“Under NCLB,” Ravitch writes, “the federal government was dictating ineffectual remedies, which had no record of success.” Scores of public schools in major cities closed “because they were unable to meet the unreasonable demands of NCLB.”
“As a nation,” Ravitch concludes, “we need a strong and vibrant public education system. As we seek to reform our schools, we must take care to do no harm. . . . [P]ublic education is in peril. Efforts to reform public education are, ironically, diminishing its quality and endangering its very survival.”
Ravitch is backed up by George Washington University Graduate School of Education Professor Iris C. Rotberg, whose magisterial new book, Balancing Change and Tradition in Global Education Reform (2010), is an in-depth, up-to-date survey of educational developments in sixteen countries on six continents. Rotberg, in her concluding essay, and the authors of the section on the United States voice similar criticisms to those of Ravitch and Lakoff.
Although the authors of the sections of Rotberg’s book on Canada and Australia do not discuss the adverse effects of tax aid for nonpublic schools, the section on Chile goes into the almost purely Milton Friedmanesque voucher plan that the thuggish Pinochet military dictatorship imposed on that country. Chile’s vouchers have not improved education noticeably but have become entrenched and perhaps politically impossible to dislodge. That should serve as a warning to politicians in the United States.
While we are on the subject of school vouchers, let’s note that Newt Gingrich’s new book, To Save America: Stopping Obama’s Secular-Socialist Machine, which is either a PowerPoint guidebook for the Tea Party movement or a manifesto for a 2012 presidential campaign (or both), comes out strongly for school vouchers. Knowing that tens of millions of U.S. voters have rejected vouchers or their variants in over two dozen statewide referenda, Newt rarely uses the word but employs instead the disingenuous term K-12 Pell Grants.
Newt, Newt, Newt
Speaking of Gingrich, Newt’s new book would be a lot thinner if he had not used the term secular socialist until it wore out. Newt comes out full force for vouchers (“K–12 Pell Grants”), government-sponsored school prayer, home-schooling, allowing public school teachers to proselytize, barring federal courts from hearing establishment clause cases, stopping U.S. support for the United Nations Population Fund, reinstating the Reagan/Bush I and II “Mexico City” anti–family-planning policy, using churches for politicking, and increasing the number of charter schools without limit. Newt now carries the torch lit by Jerry Falwell and Pat Robertson.

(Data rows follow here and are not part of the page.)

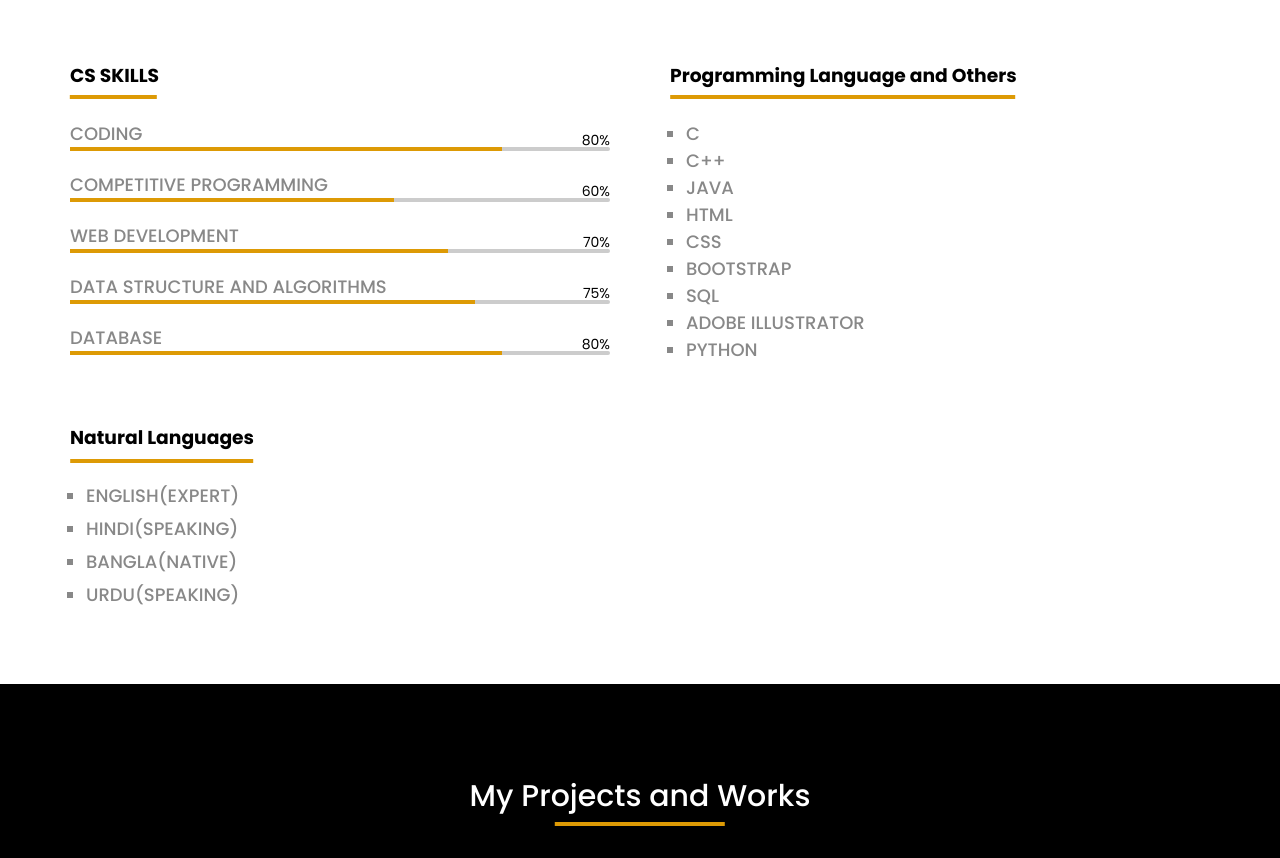
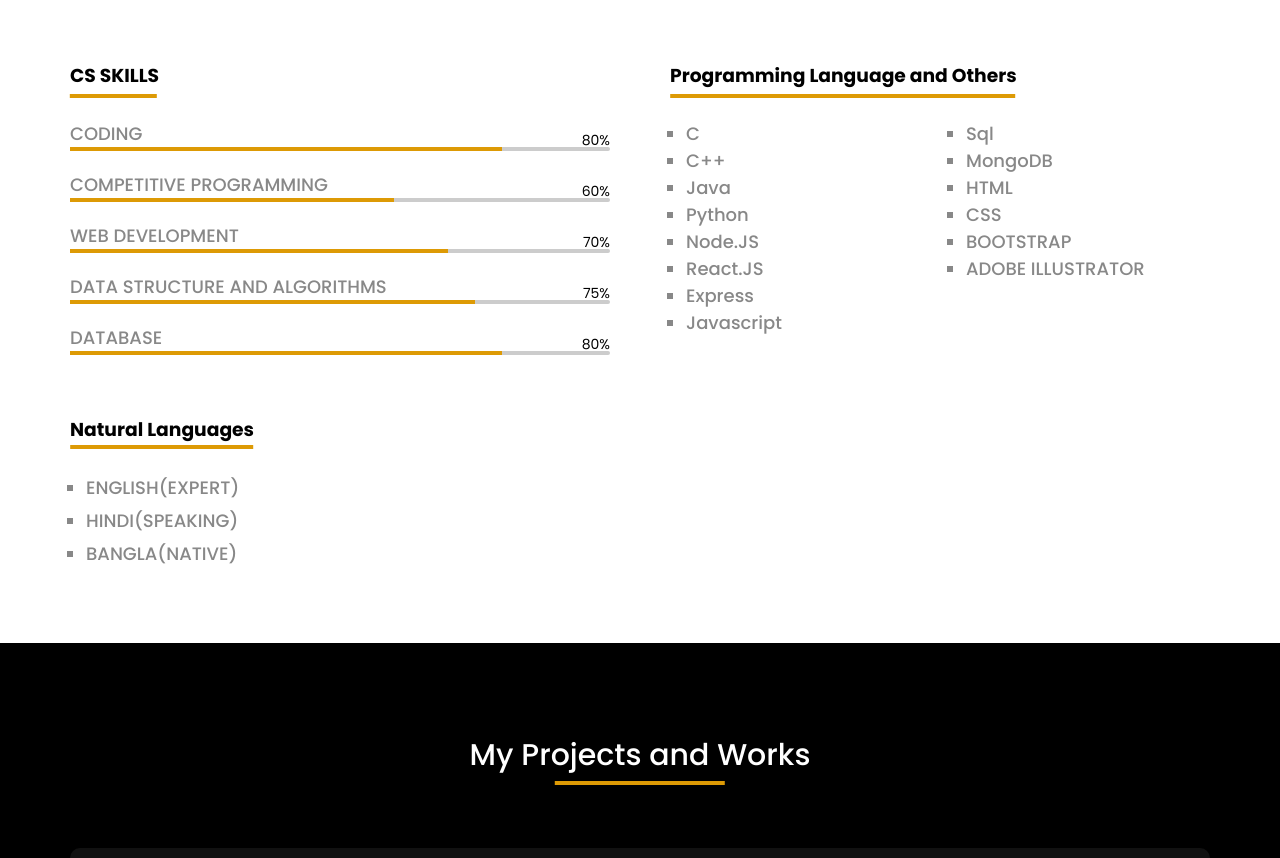
Before and after one commit to Sourov72/Sourov72.github.io, a plain HTML site: page index.html in a window 1280 px wide. Shown: the part 2383-3241 px from the top of the page. Drawn offline with nearby package versions, Linux system fonts and the light colour scheme; a script that the page names is missing.

Commit message:
minor updates

```diff
--- a/index.html
+++ b/index.html
@@ -255,20 +255,27 @@
                     <div class="skills-right-container">
                         <div>
                             <ul>
-                                <li><span> C</span></li>
+                                <li><span>C</span></li>
                                 <li><span>C++</span> </li>
-                                <li><span>JAVA</span></li>
-                                <li><span>HTML</span></li>
-                                <li><span>CSS</span></li>
-                                <li><span>BOOTSTRAP</span></li>
-                                <li><span>SQL</span></li>
-                                <li><span>ADOBE ILLUSTRATOR</span></li>
-                                <li><span>PYTHON</span></li>
+                                <li><span>Java</span></li>
+                                <li><span>Python</span></li>
+                                <li><span>Node.JS</span></li>
+                                <li><span>React.JS</span></li>
+                                <li><span>Express</span></li>
+                                <li><span>Javascript</span></li>
+
+
                             </ul>
                         </div>
                         <div>
                             <ul>
                                 <!-- here more skill will be added -->
+                                <li><span>Sql</span></li>
+                                <li><span>MongoDB</span></li>
+                                <li><span>HTML</span></li>
+                                <li><span>CSS</span></li>
+                                <li><span>BOOTSTRAP</span></li>
+                                <li><span>ADOBE ILLUSTRATOR</span></li>
 
                             </ul>
                         </div>
@@ -286,7 +293,6 @@
                         <li><span>ENGLISH(EXPERT)</span></li>
                         <li><span>HINDI(SPEAKING)</span></li>
                         <li><span>BANGLA(NATIVE)</span></li>
-                        <li><span>URDU(SPEAKING)</span></li>
                     </ul>
 
                     <!-- <a href="#" class="btn">Read More</a> -->
```
Also changed, not shown: 2 other files.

In July, Newt had a letter published in the Washington Post bloviating about how our rights were given to us by his deity. In my response, printed by the Post on July 21, I noted that
When Thomas Jefferson wrote the Declaration of Independence, we were a small band of revolutionaries up against the world’s most powerful empire. A third of our people supported independence, a third were Tories, and a third were indifferent. Jefferson invoked the deity to challenge the prevailing European idea of the divine right of kings.
If our rights come from the Deity, then why was this discovered only in 1776, why were these rights confined to some white men, and why has the Deity been so stingy about spreading rights throughout the world?
We have rights because we conceived them, asserted them, fought for them and created the machinery for protecting them. Our basic document of government, the Constitution, begins with “We the People,” not “We the Worshipers.”